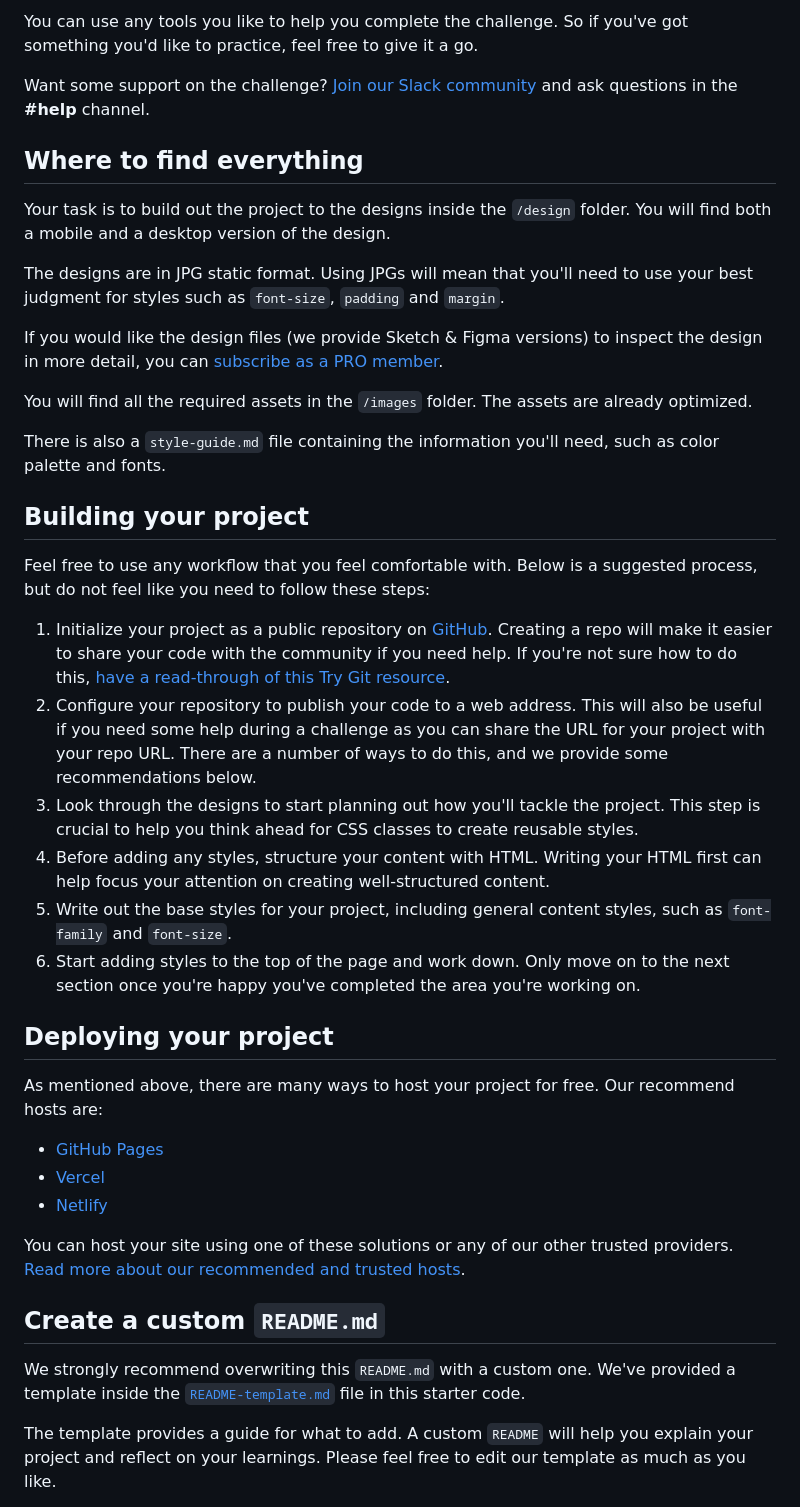
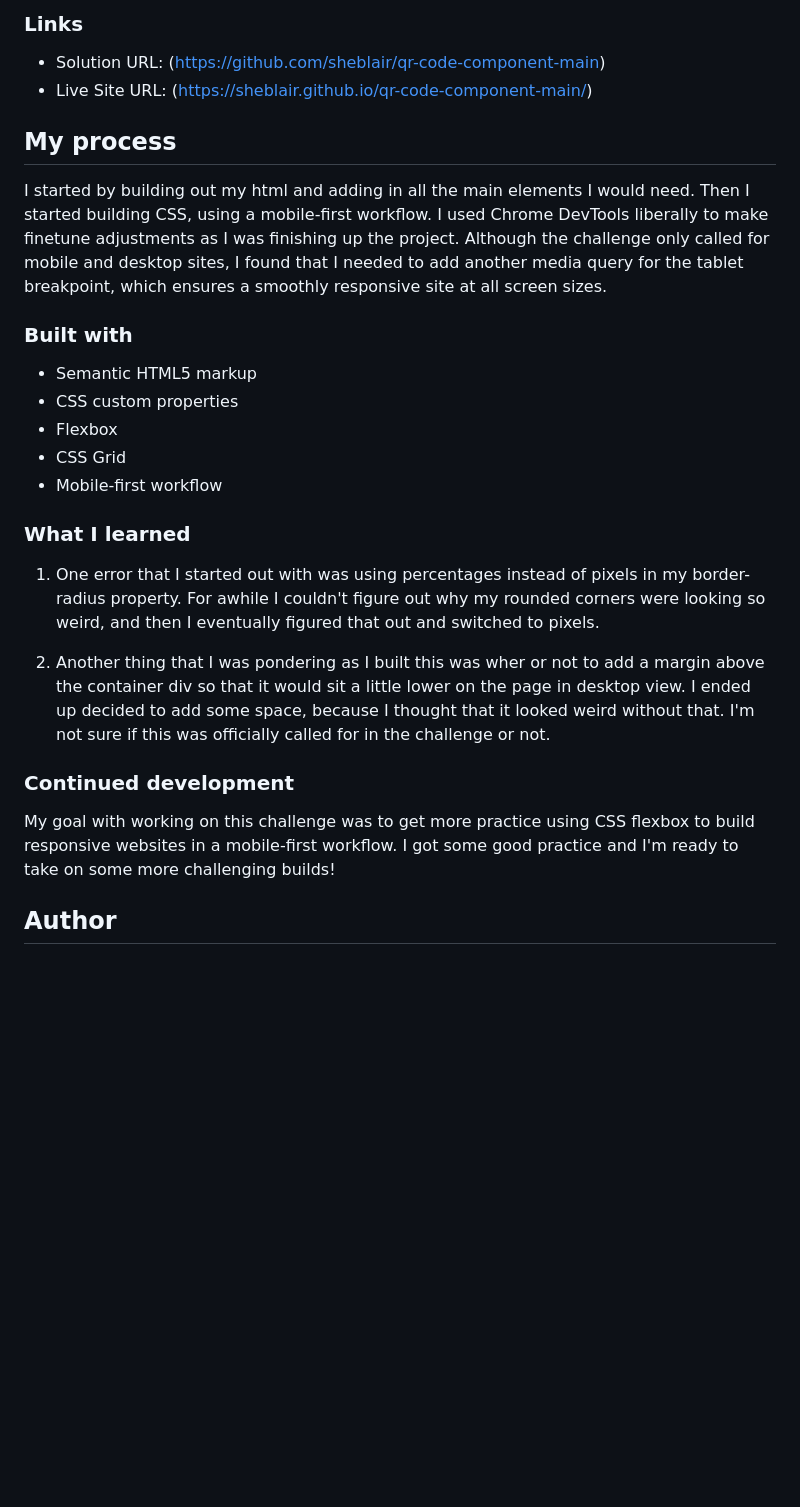
Before and after one commit to sheblair/qr-code-component, a Markdown page: README.md, the part around the change printed below. Drawn GitHub-style; blank space fills up the shorter version.

Commit message:
Increased top margin on container div and updated readme

```diff
--- a/README.md
+++ b/README.md
@@ -16,44 +23,30 @@ Your challenge is to build out this QR code component and get it looking as clos
 
-You can use any tools you like to help you complete the challenge. So if you've got something you'd like to practice, feel free to give it a go.
+### Links
 
-Want some support on the challenge? [Join our Slack community](https://www.frontendmentor.io/slack) and ask questions in the **#help** channel.
+- Solution URL: (https://github.com/sheblair/qr-code-component-main)
+- Live Site URL: (https://sheblair.github.io/qr-code-component-main/)
 
-## Where to find everything
+## My process
 
-Your task is to build out the project to the designs inside the `/design` folder. You will find both a mobile and a desktop version of the design.
+I started by building out my html and adding in all the main elements I would need. Then I started building CSS, using a mobile-first workflow. I used Chrome DevTools liberally to make finetune adjustments as I was finishing up the project. Although the challenge only called for mobile and desktop sites, I found that I needed to add another media query for the tablet breakpoint, which ensures a smoothly responsive site at all screen sizes.
 
-The designs are in JPG static format. Using JPGs will mean that you'll need to use your best judgment for styles such as `font-size`, `padding` and `margin`.
+### Built with
 
-If you would like the design files (we provide Sketch & Figma versions) to inspect the design in more detail, you can [subscribe as a PRO member](https://www.frontendmentor.io/pro).
+- Semantic HTML5 markup
+- CSS custom properties
+- Flexbox
+- CSS Grid
+- Mobile-first workflow
 
-You will find all the required assets in the `/images` folder. The assets are already optimized.
+### What I learned
 
-There is also a `style-guide.md` file containing the information you'll need, such as color palette and fonts.
+1. One error that I started out with was using percentages instead of pixels in my border-radius property. For awhile I couldn't figure out why my rounded corners were looking so weird, and then I eventually figured that out and switched to pixels.
 
-## Building your project
+2. Another thing that I was pondering as I built this was wher or not to add a margin above the container div so that it would sit a little lower on the page in desktop view. I ended up decided to add some space, because I thought that it looked weird without that. I'm not sure if this was officially called for in the challenge or not.
 
-Feel free to use any workflow that you feel comfortable with. Below is a suggested process, but do not feel like you need to follow these steps:
+### Continued development
 
-1. Initialize your project as a public repository on [GitHub](https://github.com/). Creating a repo will make it easier to share your code with the community if you need help. If you're not sure how to do this, [have a read-through of this Try Git resource](https://try.github.io/).
-2. Configure your repository to publish your code to a web address. This will also be useful if you need some help during a challenge as you can share the URL for your project with your repo URL. There are a number of ways to do this, and we provide some recommendations below.
-3. Look through the designs to start planning out how you'll tackle the project. This step is crucial to help you think ahead for CSS classes to create reusable styles.
-4. Before adding any styles, structure your content with HTML. Writing your HTML first can help focus your attention on creating well-structured content.
-5. Write out the base styles for your project, including general content styles, such as `font-family` and `font-size`.
-6. Start adding styles to the top of the page and work down. Only move on to the next section once you're happy you've completed the area you're working on.
+My goal with working on this challenge was to get more practice using CSS flexbox to build responsive websites in a mobile-first workflow. I got some good practice and I'm ready to take on some more challenging builds!
 
-## Deploying your project
+## Author
 
-As mentioned above, there are many ways to host your project for free. Our recommend hosts are:
-
-- [GitHub Pages](https://pages.github.com/)
-- [Vercel](https://vercel.com/)
-- [Netlify](https://www.netlify.com/)
-
-You can host your site using one of these solutions or any of our other trusted providers. [Read more about our recommended and trusted hosts](https://medium.com/frontend-mentor/frontend-mentor-trusted-hosting-providers-bf000dfebe).
-
-## Create a custom `README.md`
-
-We strongly recommend overwriting this `README.md` with a custom one. We've provided a template inside the [`README-template.md`](./README-template.md) file in this starter code.
-
-The template provides a guide for what to add. A custom `README` will help you explain your project and reflect on your learnings. Please feel free to edit our template as much as you like.
-
```
Also changed, not shown: other parts of README.md (+17 -36 lines), README-template.md (+11 -63 lines), images/qr-code-component_frontend-mentor.png (added), 1 other file.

***

TASK BRIEF: A verbatim printout of the entries above is expected, free of pictures.

EXERCISE RESULT:
Before and after one commit to sheblair/qr-code-component, a Markdown page: README.md, the part around the change printed below. Drawn GitHub-style; blank space fills up the shorter version.

Commit message:
Increased top margin on container div and updated readme

```diff
--- a/README.md
+++ b/README.md
@@ -16,44 +23,30 @@ Your challenge is to build out this QR code component and get it looking as clos
 
-You can use any tools you like to help you complete the challenge. So if you've got something you'd like to practice, feel free to give it a go.
+### Links
 
-Want some support on the challenge? [Join our Slack community](https://www.frontendmentor.io/slack) and ask questions in the **#help** channel.
+- Solution URL: (https://github.com/sheblair/qr-code-component-main)
+- Live Site URL: (https://sheblair.github.io/qr-code-component-main/)
 
-## Where to find everything
+## My process
 
-Your task is to build out the project to the designs inside the `/design` folder. You will find both a mobile and a desktop version of the design.
+I started by building out my html and adding in all the main elements I would need. Then I started building CSS, using a mobile-first workflow. I used Chrome DevTools liberally to make finetune adjustments as I was finishing up the project. Although the challenge only called for mobile and desktop sites, I found that I needed to add another media query for the tablet breakpoint, which ensures a smoothly responsive site at all screen sizes.
 
-The designs are in JPG static format. Using JPGs will mean that you'll need to use your best judgment for styles such as `font-size`, `padding` and `margin`.
+### Built with
 
-If you would like the design files (we provide Sketch & Figma versions) to inspect the design in more detail, you can [subscribe as a PRO member](https://www.frontendmentor.io/pro).
+- Semantic HTML5 markup
+- CSS custom properties
+- Flexbox
+- CSS Grid
+- Mobile-first workflow
 
-You will find all the required assets in the `/images` folder. The assets are already optimized.
+### What I learned
 
-There is also a `style-guide.md` file containing the information you'll need, such as color palette and fonts.
+1. One error that I started out with was using percentages instead of pixels in my border-radius property. For awhile I couldn't figure out why my rounded corners were looking so weird, and then I eventually figured that out and switched to pixels.
 
-## Building your project
+2. Another thing that I was pondering as I built this was wher or not to add a margin above the container div so that it would sit a little lower on the page in desktop view. I ended up decided to add some space, because I thought that it looked weird without that. I'm not sure if this was officially called for in the challenge or not.
 
-Feel free to use any workflow that you feel comfortable with. Below is a suggested process, but do not feel like you need to follow these steps:
+### Continued development
 
-1. Initialize your project as a public repository on [GitHub](https://github.com/). Creating a repo will make it easier to share your code with the community if you need help. If you're not sure how to do this, [have a read-through of this Try Git resource](https://try.github.io/).
-2. Configure your repository to publish your code to a web address. This will also be useful if you need some help during a challenge as you can share the URL for your project with your repo URL. There are a number of ways to do this, and we provide some recommendations below.
-3. Look through the designs to start planning out how you'll tackle the project. This step is crucial to help you think ahead for CSS classes to create reusable styles.
-4. Before adding any styles, structure your content with HTML. Writing your HTML first can help focus your attention on creating well-structured content.
-5. Write out the base styles for your project, including general content styles, such as `font-family` and `font-size`.
-6. Start adding styles to the top of the page and work down. Only move on to the next section once you're happy you've completed the area you're working on.
+My goal with working on this challenge was to get more practice using CSS flexbox to build responsive websites in a mobile-first workflow. I got some good practice and I'm ready to take on some more challenging builds!
 
-## Deploying your project
+## Author
 
-As mentioned above, there are many ways to host your project for free. Our recommend hosts are:
-
-- [GitHub Pages](https://pages.github.com/)
-- [Vercel](https://vercel.com/)
-- [Netlify](https://www.netlify.com/)
-
-You can host your site using one of these solutions or any of our other trusted providers. [Read more about our recommended and trusted hosts](https://medium.com/frontend-mentor/frontend-mentor-trusted-hosting-providers-bf000dfebe).
-
-## Create a custom `README.md`
-
-We strongly recommend overwriting this `README.md` with a custom one. We've provided a template inside the [`README-template.md`](./README-template.md) file in this starter code.
-
-The template provides a guide for what to add. A custom `README` will help you explain your project and reflect on your learnings. Please feel free to edit our template as much as you like.
-
```
Also changed, not shown: other parts of README.md (+17 -36 lines), README-template.md (+11 -63 lines), images/qr-code-component_frontend-mentor.png (added), 1 other file.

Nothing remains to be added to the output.